====== INFORMATION
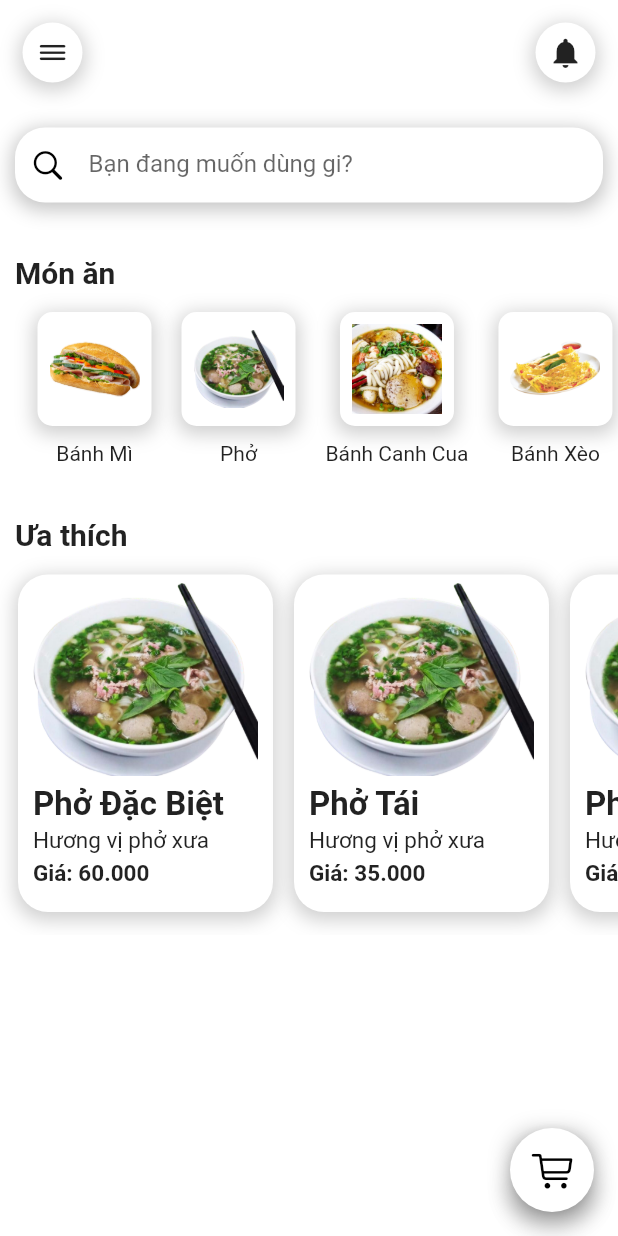
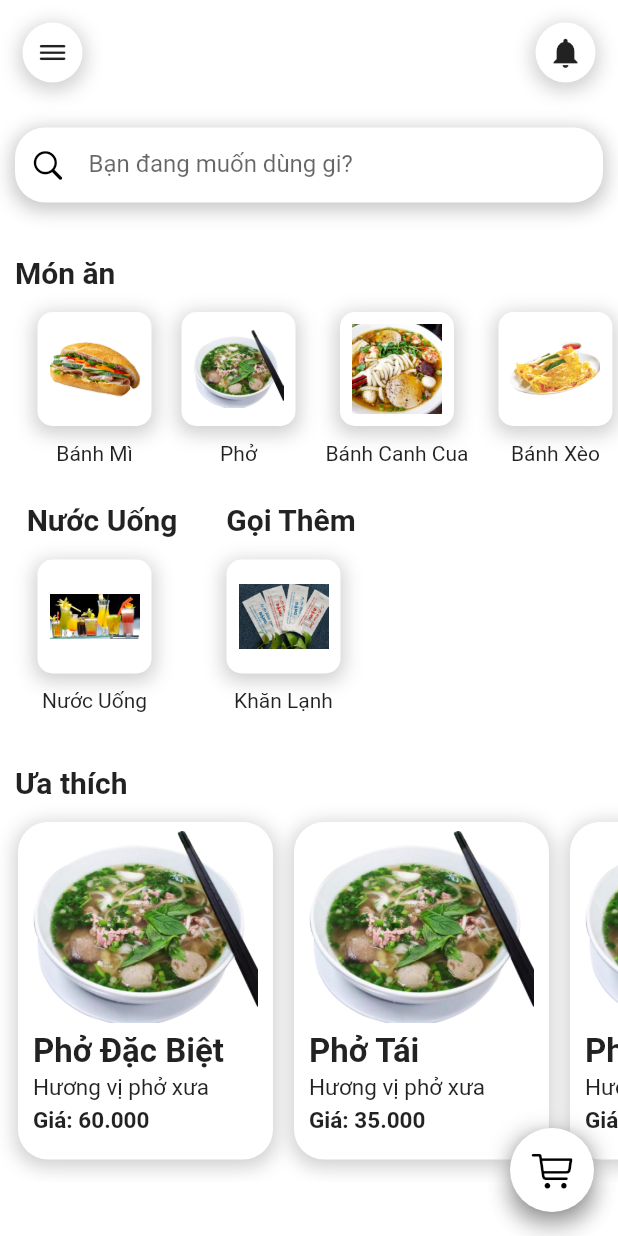
Before and after one commit to KhaiPost2208/DATN, a Flutter app: the screen it shows once a user with an empty profile is signed in, on a phone screen of 412 x 824 dp. Run offline on Flutter 3.47's test engine with Material 2 defaults, Android fonts, the light colour scheme and no system bars; drawn by our look-alikes of zoom_tap_animation; our stand-ins replace auto_size_text, firebase_auth, firebase_core, get; accounts and stored records are empty.

Commit message:
update drink

```diff
--- /dev/null
+++ b/lib/Screen/Drink.dart
@@ -0,0 +1,103 @@
+import 'package:flutter/material.dart';
+import 'package:zoom_tap_animation/zoom_tap_animation.dart';
+
+
+class MenuDrink extends StatelessWidget {
+  const MenuDrink({Key? key}) : super(key: key);
+
+  @override
+  Widget build(BuildContext context) {
+    return SingleChildScrollView(
+      scrollDirection: Axis.horizontal,
+      child: Padding(
+        padding: EdgeInsets.symmetric(vertical: 15, horizontal: 15),
+        child: Row(
+          children: [
+            // for (int i = 0; i < 10; i++)
+            Padding(
+              padding: EdgeInsets.symmetric(horizontal: 10),
+              child: Column(
+                children: [
+                  ZoomTapAnimation(
+                    child: Container(
+                      padding: EdgeInsets.all(8),
+                      decoration: BoxDecoration(
+                        color: Colors.white,
+                        borderRadius: BorderRadius.circular(10),
+                        boxShadow: [
+                          BoxShadow(
+                            color: Colors.grey.withOpacity(0.5),
+                            spreadRadius: 2,
+                            blurRadius: 10,
+                            offset: Offset(0, 3),
+                          )
+                        ],
+                      ),
+                      child: Image.asset(
+                        'assets/drink.png',
+                        width: 60,
+                        height: 60,
+                      ),
+                    ),
+                  ),
+                  SizedBox(height: 10),
+                  Text('Nước Uống'),
+                ],
+              ),
+            ),
+          ],
+        ),
+      ),
+    );
+  }
+}
+
+class MenuPlus extends StatelessWidget {
+  const MenuPlus({Key? key}) : super(key: key);
+
+  @override
+  Widget build(BuildContext context) {
+    return SingleChildScrollView(
+      scrollDirection: Axis.horizontal,
+      child: Padding(
+        padding: EdgeInsets.symmetric(vertical: 15, horizontal: 15),
+        child: Row(
+          children: [
+            // for (int i = 0; i < 10; i++)
+            Padding(
+              padding: EdgeInsets.symmetric(horizontal: 10),
+              child: Column(
+                children: [
+                  ZoomTapAnimation(
+                    child: Container(
+                      padding: EdgeInsets.all(8),
+                      decoration: BoxDecoration(
+                        color: Colors.white,
+                        borderRadius: BorderRadius.circular(10),
+                        boxShadow: [
+                          BoxShadow(
+                            color: Colors.grey.withOpacity(0.5),
+                            spreadRadius: 2,
+                            blurRadius: 10,
+                            offset: Offset(0, 3),
+                          )
+                        ],
+                      ),
+                      child: Image.asset(
+                        'assets/khan.jpg',
+                        width: 60,
+                        height: 60,
+                      ),
+                    ),
+                  ),
+                  SizedBox(height: 10),
+                  Text('Khăn Lạnh'),
+                ],
+              ),
+            ),
+          ],
+        ),
+      ),
+    );
+  }
+}
--- a/lib/Screen/MyHome.dart
+++ b/lib/Screen/MyHome.dart
@@ -8,6 +8,8 @@ import 'package:get/get_core/src/get_main.dart';
 import '../HomePage/CartPage.dart';
 import '../HomePage/ScreenLogin.dart';
 import 'AppBarWidget.dart';
+import 'Drink.dart';
+import 'Menu.dart';
 import 'Soban.dart';
 
 class HomePage extends StatelessWidget {
@@ -71,6 +73,37 @@ class HomePage extends StatelessWidget {
             ),
           ),
           CategoryWidget(),
+          Container(
+            child: Row(
+              children: [
+                Column(
+                  children: [
+                    Padding(
+                      padding: const EdgeInsets.only(top: 10, left: 10),
+                      child: Text(
+                        'Nước Uống',
+                        style: TextStyle(fontWeight: FontWeight.bold, fontSize: 20),
+                      ),
+                    ),
+                    MenuDrink(),
+                  ],
+                ),
+                Column(
+                  children: [
+                    Padding(
+                      padding: const EdgeInsets.only(top: 10, left: 10),
+                      child: Text(
+                        'Gọi Thêm',
+                        style: TextStyle(fontWeight: FontWeight.bold, fontSize: 20),
+                      ),
+                    ),
+                    MenuPlus(),
+                  ],
+                ),
+              ],
+            ),
+          ),
+          // MenuPlus(),
           Padding(
             padding: const EdgeInsets.only(top: 20, left: 10),
             child: Text(
```
Also changed, not shown: lib/Screen/Menu.dart (added, +357 -0 lines), assets/drink.png (added), assets/khan.jpg (added).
============
**WHAT THIS TASK INVOLVES:**
All records are to be reproduced exactly; the pictures are to be omitted.

**EXERCISE OUTPUT:**
Before and after one commit to KhaiPost2208/DATN, a Flutter app: the screen it shows once a user with an empty profile is signed in, on a phone screen of 412 x 824 dp. Run offline on Flutter 3.47's test engine with Material 2 defaults, Android fonts, the light colour scheme and no system bars; drawn by our look-alikes of zoom_tap_animation; our stand-ins replace auto_size_text, firebase_auth, firebase_core, get; accounts and stored records are empty.

Commit message:
update drink

```diff
--- /dev/null
+++ b/lib/Screen/Drink.dart
@@ -0,0 +1,103 @@
+import 'package:flutter/material.dart';
+import 'package:zoom_tap_animation/zoom_tap_animation.dart';
+
+
+class MenuDrink extends StatelessWidget {
+  const MenuDrink({Key? key}) : super(key: key);
+
+  @override
+  Widget build(BuildContext context) {
+    return SingleChildScrollView(
+      scrollDirection: Axis.horizontal,
+      child: Padding(
+        padding: EdgeInsets.symmetric(vertical: 15, horizontal: 15),
+        child: Row(
+          children: [
+            // for (int i = 0; i < 10; i++)
+            Padding(
+              padding: EdgeInsets.symmetric(horizontal: 10),
+              child: Column(
+                children: [
+                  ZoomTapAnimation(
+                    child: Container(
+                      padding: EdgeInsets.all(8),
+                      decoration: BoxDecoration(
+                        color: Colors.white,
+                        borderRadius: BorderRadius.circular(10),
+                        boxShadow: [
+                          BoxShadow(
+                            color: Colors.grey.withOpacity(0.5),
+                            spreadRadius: 2,
+                            blurRadius: 10,
+                            offset: Offset(0, 3),
+                          )
+                        ],
+                      ),
+                      child: Image.asset(
+                        'assets/drink.png',
+                        width: 60,
+                        height: 60,
+                      ),
+                    ),
+                  ),
+                  SizedBox(height: 10),
+                  Text('Nước Uống'),
+                ],
+              ),
+            ),
+          ],
+        ),
+      ),
+    );
+  }
+}
+
+class MenuPlus extends StatelessWidget {
+  const MenuPlus({Key? key}) : super(key: key);
+
+  @override
+  Widget build(BuildContext context) {
+    return SingleChildScrollView(
+      scrollDirection: Axis.horizontal,
+      child: Padding(
+        padding: EdgeInsets.symmetric(vertical: 15, horizontal: 15),
+        child: Row(
+          children: [
+            // for (int i = 0; i < 10; i++)
+            Padding(
+              padding: EdgeInsets.symmetric(horizontal: 10),
+              child: Column(
+                children: [
+                  ZoomTapAnimation(
+                    child: Container(
+                      padding: EdgeInsets.all(8),
+                      decoration: BoxDecoration(
+                        color: Colors.white,
+                        borderRadius: BorderRadius.circular(10),
+                        boxShadow: [
+                          BoxShadow(
+                            color: Colors.grey.withOpacity(0.5),
+                            spreadRadius: 2,
+                            blurRadius: 10,
+                            offset: Offset(0, 3),
+                          )
+                        ],
+                      ),
+                      child: Image.asset(
+                        'assets/khan.jpg',
+                        width: 60,
+                        height: 60,
+                      ),
+                    ),
+                  ),
+                  SizedBox(height: 10),
+                  Text('Khăn Lạnh'),
+                ],
+              ),
+            ),
+          ],
+        ),
+      ),
+    );
+  }
+}
--- a/lib/Screen/MyHome.dart
+++ b/lib/Screen/MyHome.dart
@@ -8,6 +8,8 @@ import 'package:get/get_core/src/get_main.dart';
 import '../HomePage/CartPage.dart';
 import '../HomePage/ScreenLogin.dart';
 import 'AppBarWidget.dart';
+import 'Drink.dart';
+import 'Menu.dart';
 import 'Soban.dart';
 
 class HomePage extends StatelessWidget {
@@ -71,6 +73,37 @@ class HomePage extends StatelessWidget {
             ),
           ),
           CategoryWidget(),
+          Container(
+            child: Row(
+              children: [
+                Column(
+                  children: [
+                    Padding(
+                      padding: const EdgeInsets.only(top: 10, left: 10),
+                      child: Text(
+                        'Nước Uống',
+                        style: TextStyle(fontWeight: FontWeight.bold, fontSize: 20),
+                      ),
+                    ),
+                    MenuDrink(),
+                  ],
+                ),
+                Column(
+                  children: [
+                    Padding(
+                      padding: const EdgeInsets.only(top: 10, left: 10),
+                      child: Text(
+                        'Gọi Thêm',
+                        style: TextStyle(fontWeight: FontWeight.bold, fontSize: 20),
+                      ),
+                    ),
+                    MenuPlus(),
+                  ],
+                ),
+              ],
+            ),
+          ),
+          // MenuPlus(),
           Padding(
             padding: const EdgeInsets.only(top: 20, left: 10),
             child: Text(
```
Also changed, not shown: lib/Screen/Menu.dart (added, +357 -0 lines), assets/drink.png (added), assets/khan.jpg (added).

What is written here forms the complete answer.